I stood, a thread of fear trailing down my spine, even as I finally boiled over. I pointed at the door. "Get the hell out of my office! Stay away from me!"
He swung the door open and sauntered out of the room, his cool, arrogant laughter trailing behind him. My glare stayed trained on him until his shadowed frame was no longer visible behind the frosted glass of the front door. Jen twisted around in her chair to peer into my office, staring at me with wide brown eyes over the rims of her glasses. "Jeez, Shia, what was that all about?"
I shook my head. "Nothing. But if he comes back, or tries to make another appointment, I'm out of the office. No--out of the country."
She shrugged, muttered something, and turned back to her desk to work on the stack of papers in front of her. I glared at the frosted glass door with its gold leaf-inscribed H&W INVESTIGATIONS, even though Jack was long gone. As much as he pissed me off, he scared me more. Or maybe him saying the Others would come looking for me scared me more. Hell, I think I was entitled to be a little unsettled considering I'd had a gun waved in my face. Irritated and upset, I twisted around, calling over my shoulder as I shut the door, "Hold my calls. If anyone asks, I've gone home for the day."

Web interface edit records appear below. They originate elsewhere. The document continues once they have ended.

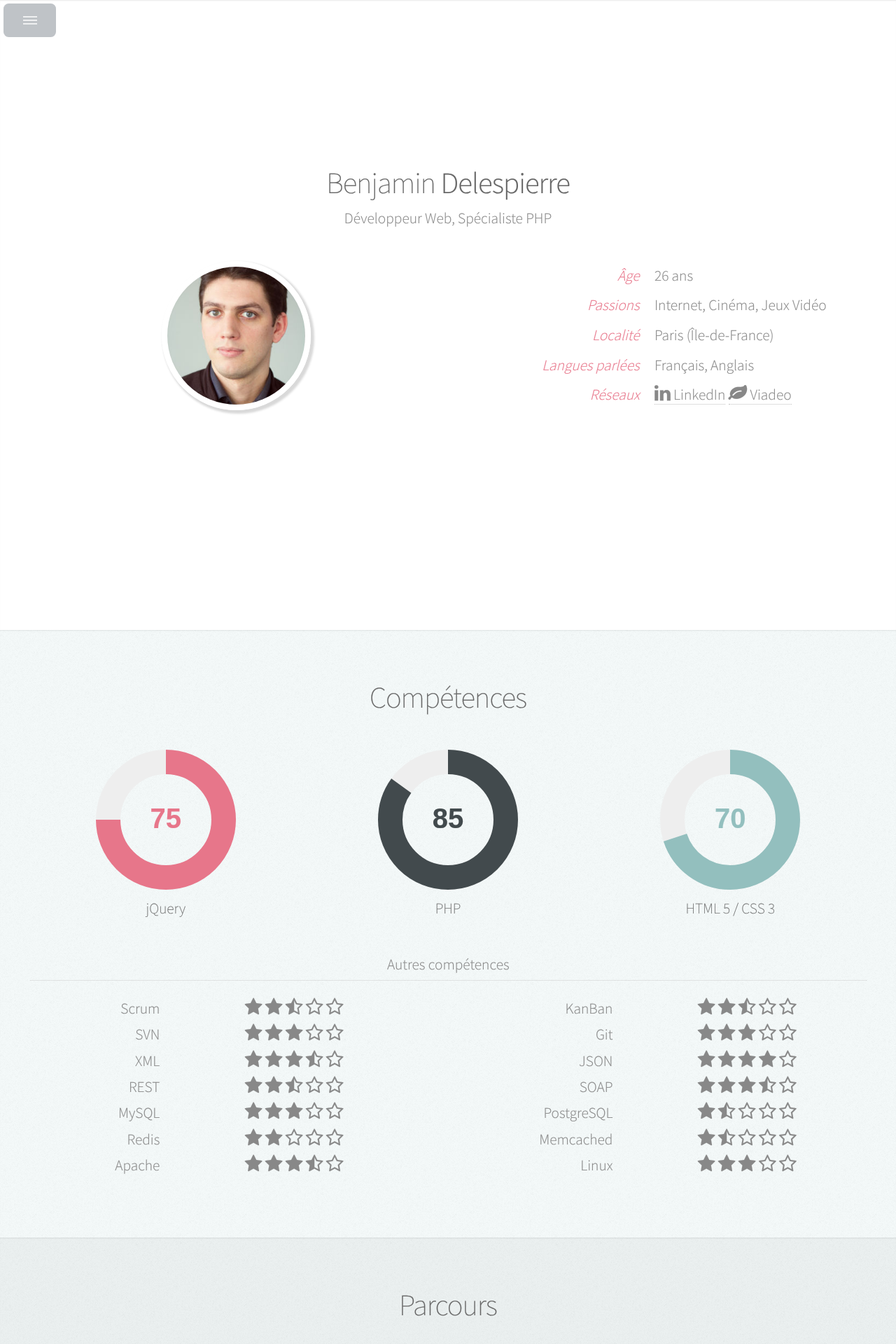
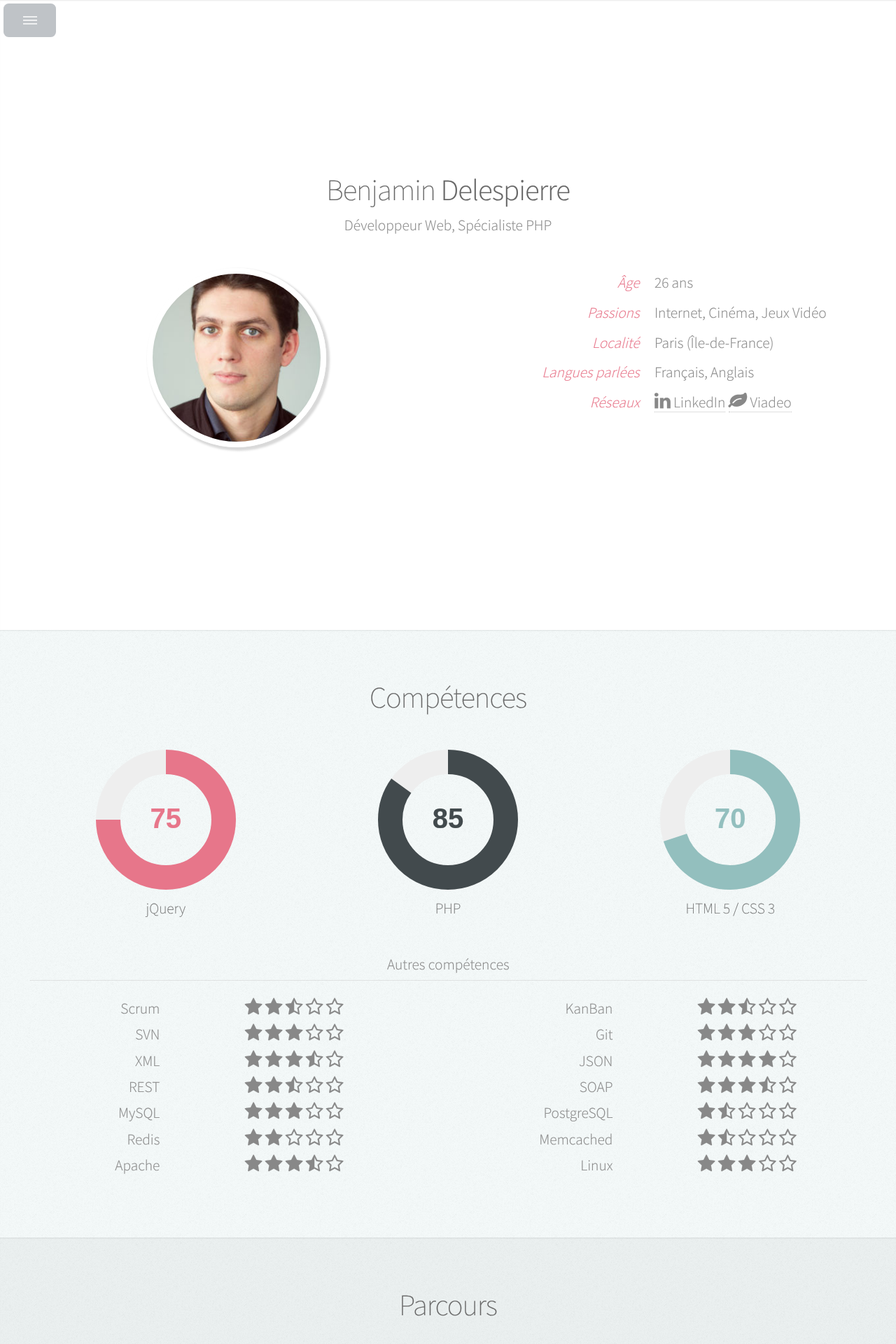
Before and after one commit to bdelespierre/bdelespierre.github.io, a Jekyll site: the page built from cv.html, in a window 1280 px wide. Shown: the top 1920 px of the page at 70% size. Built offline with Jekyll 4.4.1, drawn with Linux system fonts in a browser that asks for light colours; Markdown is read by kramdown in place of the engine named in the settings.

Commit message:
better sizing

```diff
--- a/css/style.css
+++ b/css/style.css
@@ -1282,7 +1282,7 @@
 
 		#top .presentation img
 		{
-			max-height: 10em;
+			max-height: 12em;
 		}
 
 	#skills table caption
```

Some preventative measures needed to be taken about This Max Carlyle, I thought. I sat in the squeaky office chair, rolling it back so I could riffle through the back of the top drawer. After rummaging through a scattering of old Post-it notes, paper clips, pens, and papers, I finally found the leather-bound notebook I kept business cards filed in.
I flipped through the pages until I found the neat, professional card for A.D. Royce Industries. It had all the data I needed to contact Alec Royce, the vampire I'd been doing my best to avoid for the past several months. The one I'd ended up legally, contractually, bound to, and who'd been sending me invitations to nights on the town and, presumably, other things. All of which I'd carefully ignored up until now.
Daylight still shone through the window behind my desk, but I figured I could leave a message if he didn't pick up. I grabbed my cell, dug the card out of the little plastic holder, and dialed the handwritten number scrawled on the back.
Tucking the phone between my head and shoulder, I fixed my eyes on the framed photograph of Chaz and me on the corner of my desk. We were leaning back against the rail together at the end of the pier in Greenport and his arms were wrapped around me. I tried not to think about what Chaz would say about me calling the vamp, listened to the ringing, and finally, a click. "You've reached the desk of Alec Royce. I'm not in right now, but if you leave a message with your name and number, I'll get back to you."
That mild, friendly voice gave me the shivers, worse than anything that Jack had said or done. Did I really want to get back in touch with the vampire? After swallowing hard and hesitating a bit longer than I should have, I remembered I was supposed to be leaving a message and squeaked out a few words.